Rear-facing car seats. Under Washington law, children who are younger than two years old must be in a rear-facing car seat until they reach the weight or height limit set by the seat manufacturer. The child can continue to use a rear-facing seat (even if older than two years old) until he or she reaches the weight or height limits of the seat.
Forward-facing car seats. A child who is younger than four years old (who is not properly restrained in a rear-facing seat) must be in a forward-facing car seat until he or she reaches the weight or height limit set by the seat manufacturer. The child can continue to use a forward-facing seat (even if older than four years old) until he or she reaches the weight or height limits of the seat.
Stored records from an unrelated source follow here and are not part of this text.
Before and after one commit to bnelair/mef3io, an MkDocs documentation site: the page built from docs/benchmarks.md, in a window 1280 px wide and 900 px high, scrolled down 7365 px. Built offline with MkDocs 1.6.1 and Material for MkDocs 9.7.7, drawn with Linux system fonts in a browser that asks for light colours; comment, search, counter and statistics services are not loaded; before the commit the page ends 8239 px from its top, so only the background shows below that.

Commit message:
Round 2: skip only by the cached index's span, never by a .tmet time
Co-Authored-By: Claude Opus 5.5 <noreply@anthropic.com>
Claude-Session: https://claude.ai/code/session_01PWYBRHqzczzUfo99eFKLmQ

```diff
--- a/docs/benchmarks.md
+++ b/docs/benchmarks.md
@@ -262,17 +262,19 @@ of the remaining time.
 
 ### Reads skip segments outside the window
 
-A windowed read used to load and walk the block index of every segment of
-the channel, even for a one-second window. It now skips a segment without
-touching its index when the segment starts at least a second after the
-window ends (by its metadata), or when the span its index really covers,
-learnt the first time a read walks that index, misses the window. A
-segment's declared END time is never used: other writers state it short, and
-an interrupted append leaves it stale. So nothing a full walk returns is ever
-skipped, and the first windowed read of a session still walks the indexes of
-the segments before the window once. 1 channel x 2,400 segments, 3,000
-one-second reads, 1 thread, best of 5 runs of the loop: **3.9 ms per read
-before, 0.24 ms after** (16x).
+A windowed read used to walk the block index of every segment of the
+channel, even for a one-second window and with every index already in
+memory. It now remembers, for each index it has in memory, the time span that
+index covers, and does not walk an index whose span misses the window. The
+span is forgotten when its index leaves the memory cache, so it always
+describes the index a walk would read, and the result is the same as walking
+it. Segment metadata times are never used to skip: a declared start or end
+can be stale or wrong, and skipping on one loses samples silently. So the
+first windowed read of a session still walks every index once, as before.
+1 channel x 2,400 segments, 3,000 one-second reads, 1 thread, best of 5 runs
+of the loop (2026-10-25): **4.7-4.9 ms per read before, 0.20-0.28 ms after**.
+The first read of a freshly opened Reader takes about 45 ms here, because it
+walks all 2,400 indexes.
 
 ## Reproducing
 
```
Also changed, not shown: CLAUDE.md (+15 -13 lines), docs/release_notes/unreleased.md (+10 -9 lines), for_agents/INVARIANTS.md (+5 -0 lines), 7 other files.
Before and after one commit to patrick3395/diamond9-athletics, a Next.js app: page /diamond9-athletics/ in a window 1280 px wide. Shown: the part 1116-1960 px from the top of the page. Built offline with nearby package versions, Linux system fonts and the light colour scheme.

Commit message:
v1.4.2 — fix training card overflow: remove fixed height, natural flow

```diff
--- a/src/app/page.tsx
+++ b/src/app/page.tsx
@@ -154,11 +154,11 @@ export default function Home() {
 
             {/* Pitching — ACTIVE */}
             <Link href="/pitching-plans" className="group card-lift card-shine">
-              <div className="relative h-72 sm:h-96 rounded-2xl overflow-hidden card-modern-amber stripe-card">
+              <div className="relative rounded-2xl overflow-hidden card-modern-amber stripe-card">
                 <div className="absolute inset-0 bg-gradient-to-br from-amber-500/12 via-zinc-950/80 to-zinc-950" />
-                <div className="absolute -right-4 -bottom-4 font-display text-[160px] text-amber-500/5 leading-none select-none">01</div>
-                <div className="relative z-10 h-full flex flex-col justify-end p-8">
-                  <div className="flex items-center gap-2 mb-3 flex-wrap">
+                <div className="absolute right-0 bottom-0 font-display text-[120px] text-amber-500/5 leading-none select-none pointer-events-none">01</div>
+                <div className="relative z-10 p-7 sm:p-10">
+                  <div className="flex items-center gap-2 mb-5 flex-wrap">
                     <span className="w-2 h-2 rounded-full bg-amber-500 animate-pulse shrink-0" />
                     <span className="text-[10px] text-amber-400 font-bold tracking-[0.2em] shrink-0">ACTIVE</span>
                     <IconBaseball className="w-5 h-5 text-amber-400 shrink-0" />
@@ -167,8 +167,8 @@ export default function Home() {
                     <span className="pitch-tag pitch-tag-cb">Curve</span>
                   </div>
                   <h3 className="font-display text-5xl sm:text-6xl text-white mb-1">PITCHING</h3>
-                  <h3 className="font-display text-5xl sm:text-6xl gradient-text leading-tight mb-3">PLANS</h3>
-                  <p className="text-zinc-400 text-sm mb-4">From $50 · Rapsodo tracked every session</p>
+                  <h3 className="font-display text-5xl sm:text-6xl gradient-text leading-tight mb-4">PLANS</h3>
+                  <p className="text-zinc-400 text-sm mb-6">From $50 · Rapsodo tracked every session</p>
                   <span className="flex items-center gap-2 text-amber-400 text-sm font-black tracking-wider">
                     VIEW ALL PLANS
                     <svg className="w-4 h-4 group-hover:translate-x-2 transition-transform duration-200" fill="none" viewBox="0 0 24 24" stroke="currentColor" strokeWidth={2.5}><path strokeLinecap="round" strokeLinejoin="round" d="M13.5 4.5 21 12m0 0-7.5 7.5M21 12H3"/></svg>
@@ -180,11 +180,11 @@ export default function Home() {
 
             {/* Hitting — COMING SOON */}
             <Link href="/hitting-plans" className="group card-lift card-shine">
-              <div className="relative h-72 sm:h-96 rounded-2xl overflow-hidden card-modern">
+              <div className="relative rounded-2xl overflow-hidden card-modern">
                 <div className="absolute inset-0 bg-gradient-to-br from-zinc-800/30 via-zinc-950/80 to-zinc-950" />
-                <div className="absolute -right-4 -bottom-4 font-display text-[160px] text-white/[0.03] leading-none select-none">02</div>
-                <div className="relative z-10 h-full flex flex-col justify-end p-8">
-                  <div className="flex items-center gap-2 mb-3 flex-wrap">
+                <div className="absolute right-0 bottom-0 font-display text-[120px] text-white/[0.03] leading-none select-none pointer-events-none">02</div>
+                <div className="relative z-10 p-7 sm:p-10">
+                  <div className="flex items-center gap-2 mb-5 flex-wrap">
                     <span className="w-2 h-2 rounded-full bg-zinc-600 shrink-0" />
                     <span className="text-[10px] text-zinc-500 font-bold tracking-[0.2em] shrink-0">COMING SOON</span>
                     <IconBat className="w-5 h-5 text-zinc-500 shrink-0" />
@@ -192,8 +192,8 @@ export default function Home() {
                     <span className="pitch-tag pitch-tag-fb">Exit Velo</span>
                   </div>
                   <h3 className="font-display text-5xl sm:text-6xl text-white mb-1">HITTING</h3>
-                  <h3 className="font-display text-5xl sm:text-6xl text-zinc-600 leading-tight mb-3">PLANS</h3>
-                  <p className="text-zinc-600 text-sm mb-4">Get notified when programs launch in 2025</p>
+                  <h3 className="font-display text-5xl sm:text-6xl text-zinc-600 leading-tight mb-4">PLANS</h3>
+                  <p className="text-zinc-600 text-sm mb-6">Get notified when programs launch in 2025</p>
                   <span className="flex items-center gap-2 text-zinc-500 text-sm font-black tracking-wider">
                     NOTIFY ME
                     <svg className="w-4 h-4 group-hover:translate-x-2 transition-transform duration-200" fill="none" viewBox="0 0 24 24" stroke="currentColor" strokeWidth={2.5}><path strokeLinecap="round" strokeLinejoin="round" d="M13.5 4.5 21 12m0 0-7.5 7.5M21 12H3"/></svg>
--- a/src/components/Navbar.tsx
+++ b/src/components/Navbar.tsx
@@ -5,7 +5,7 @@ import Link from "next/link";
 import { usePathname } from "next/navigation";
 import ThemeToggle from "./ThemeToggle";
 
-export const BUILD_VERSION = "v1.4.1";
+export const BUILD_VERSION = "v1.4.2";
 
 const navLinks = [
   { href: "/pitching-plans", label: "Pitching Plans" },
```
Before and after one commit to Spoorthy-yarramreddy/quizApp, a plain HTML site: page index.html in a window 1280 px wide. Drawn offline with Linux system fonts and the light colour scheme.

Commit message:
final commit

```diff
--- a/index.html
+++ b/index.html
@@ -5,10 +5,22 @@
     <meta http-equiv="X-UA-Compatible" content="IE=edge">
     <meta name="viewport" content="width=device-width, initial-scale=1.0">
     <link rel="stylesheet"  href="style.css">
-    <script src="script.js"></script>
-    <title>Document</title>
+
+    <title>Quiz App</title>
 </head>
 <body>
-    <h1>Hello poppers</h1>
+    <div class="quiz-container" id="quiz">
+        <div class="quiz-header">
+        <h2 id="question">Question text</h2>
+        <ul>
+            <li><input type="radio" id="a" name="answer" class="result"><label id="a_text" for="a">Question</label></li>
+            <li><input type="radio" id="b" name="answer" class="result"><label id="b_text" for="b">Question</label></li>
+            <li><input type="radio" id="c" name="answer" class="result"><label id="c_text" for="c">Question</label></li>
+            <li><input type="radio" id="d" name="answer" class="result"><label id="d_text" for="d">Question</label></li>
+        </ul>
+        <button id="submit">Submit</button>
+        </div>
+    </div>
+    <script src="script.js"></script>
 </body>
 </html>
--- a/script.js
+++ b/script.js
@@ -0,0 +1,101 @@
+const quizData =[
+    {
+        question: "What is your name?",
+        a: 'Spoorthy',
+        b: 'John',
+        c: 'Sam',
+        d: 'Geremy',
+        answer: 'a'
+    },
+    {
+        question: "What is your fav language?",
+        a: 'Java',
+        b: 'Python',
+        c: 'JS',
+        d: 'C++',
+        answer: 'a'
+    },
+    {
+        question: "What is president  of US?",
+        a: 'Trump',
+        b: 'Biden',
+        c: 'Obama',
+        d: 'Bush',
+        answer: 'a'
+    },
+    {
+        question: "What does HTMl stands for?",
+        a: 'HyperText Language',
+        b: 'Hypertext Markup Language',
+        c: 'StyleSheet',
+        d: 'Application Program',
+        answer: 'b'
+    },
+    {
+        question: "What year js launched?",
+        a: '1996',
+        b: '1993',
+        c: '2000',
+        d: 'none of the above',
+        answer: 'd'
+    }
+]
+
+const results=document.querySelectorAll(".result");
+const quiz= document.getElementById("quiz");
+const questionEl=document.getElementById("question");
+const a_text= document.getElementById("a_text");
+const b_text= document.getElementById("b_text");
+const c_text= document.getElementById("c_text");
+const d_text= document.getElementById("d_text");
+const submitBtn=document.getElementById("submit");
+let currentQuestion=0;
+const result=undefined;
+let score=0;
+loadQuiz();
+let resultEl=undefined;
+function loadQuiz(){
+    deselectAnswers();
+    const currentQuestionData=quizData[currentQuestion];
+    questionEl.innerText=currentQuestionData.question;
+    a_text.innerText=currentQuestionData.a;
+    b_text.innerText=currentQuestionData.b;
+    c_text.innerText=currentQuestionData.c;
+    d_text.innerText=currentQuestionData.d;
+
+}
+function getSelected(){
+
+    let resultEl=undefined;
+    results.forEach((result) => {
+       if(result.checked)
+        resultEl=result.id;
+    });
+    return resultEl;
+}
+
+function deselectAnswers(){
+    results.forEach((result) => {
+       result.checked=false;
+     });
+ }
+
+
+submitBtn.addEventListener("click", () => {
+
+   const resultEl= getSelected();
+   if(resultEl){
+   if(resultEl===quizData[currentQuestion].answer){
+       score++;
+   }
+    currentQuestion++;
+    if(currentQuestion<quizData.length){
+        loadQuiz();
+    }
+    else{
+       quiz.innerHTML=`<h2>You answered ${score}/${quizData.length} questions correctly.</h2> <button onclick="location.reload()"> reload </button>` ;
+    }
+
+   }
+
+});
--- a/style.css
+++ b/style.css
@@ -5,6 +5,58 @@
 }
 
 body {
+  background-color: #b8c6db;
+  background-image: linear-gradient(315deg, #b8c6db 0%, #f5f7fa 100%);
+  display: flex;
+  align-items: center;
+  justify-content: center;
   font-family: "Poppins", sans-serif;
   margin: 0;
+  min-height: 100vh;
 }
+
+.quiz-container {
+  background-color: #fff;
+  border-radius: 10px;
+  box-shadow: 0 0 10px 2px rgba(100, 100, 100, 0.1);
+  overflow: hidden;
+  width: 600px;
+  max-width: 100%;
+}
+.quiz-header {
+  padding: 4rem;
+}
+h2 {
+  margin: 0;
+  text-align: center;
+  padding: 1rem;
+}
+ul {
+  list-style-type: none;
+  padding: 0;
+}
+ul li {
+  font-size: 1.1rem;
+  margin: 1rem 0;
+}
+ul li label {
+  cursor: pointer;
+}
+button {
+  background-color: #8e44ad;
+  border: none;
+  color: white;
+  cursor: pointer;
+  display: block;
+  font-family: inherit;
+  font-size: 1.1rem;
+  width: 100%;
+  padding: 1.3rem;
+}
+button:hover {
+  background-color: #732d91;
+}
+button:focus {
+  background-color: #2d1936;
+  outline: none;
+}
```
Booster seats. Children who are not properly secured in a rear- or forward-facing car seat (in other words, who have outgrown them) and are shorter than four feet nine inches must use a booster seat. The child can continue to use a booster seat until the normal seat belt fits properly, which is typically around eight to 12 years old.
Children can use a normal seat belt once they reach four feet nine inches tall.
Washington law specifies that all children who are younger than 13 years old must be seated in the back seat area of a vehicle "where it is practical to do so." This rule gives parents some leeway where the back seat positions are occupied by other children or the vehicle doesn't have back seats.
Washington's child seat and safety seat rules don't apply to for-hire vehicles, vehicles operated by transportation companies that are made to carry 16 or fewer passengers, shuttles (such as airport or hotel shuttles), or school buses.
Seat belt and child seat violations are traffic infractions in Washington. The purpose of the child seat laws is to keep kids safe. So anyone who's cited for a first child seat violation can get the ticket dismissed by providing proof with seven days of the violation of acquiring an appropriate child seat or restraint system. The fines and fees for a child seat or seat belt violation are normally total at least $100.
For more information about child safety seats, you can go to the Target Zero website. Also, recalls are occasionally issued for child safety seats. To find out about recalls, you can register with the NHTSA to receive recall information about the seat you have or search for recalls that have already been issued.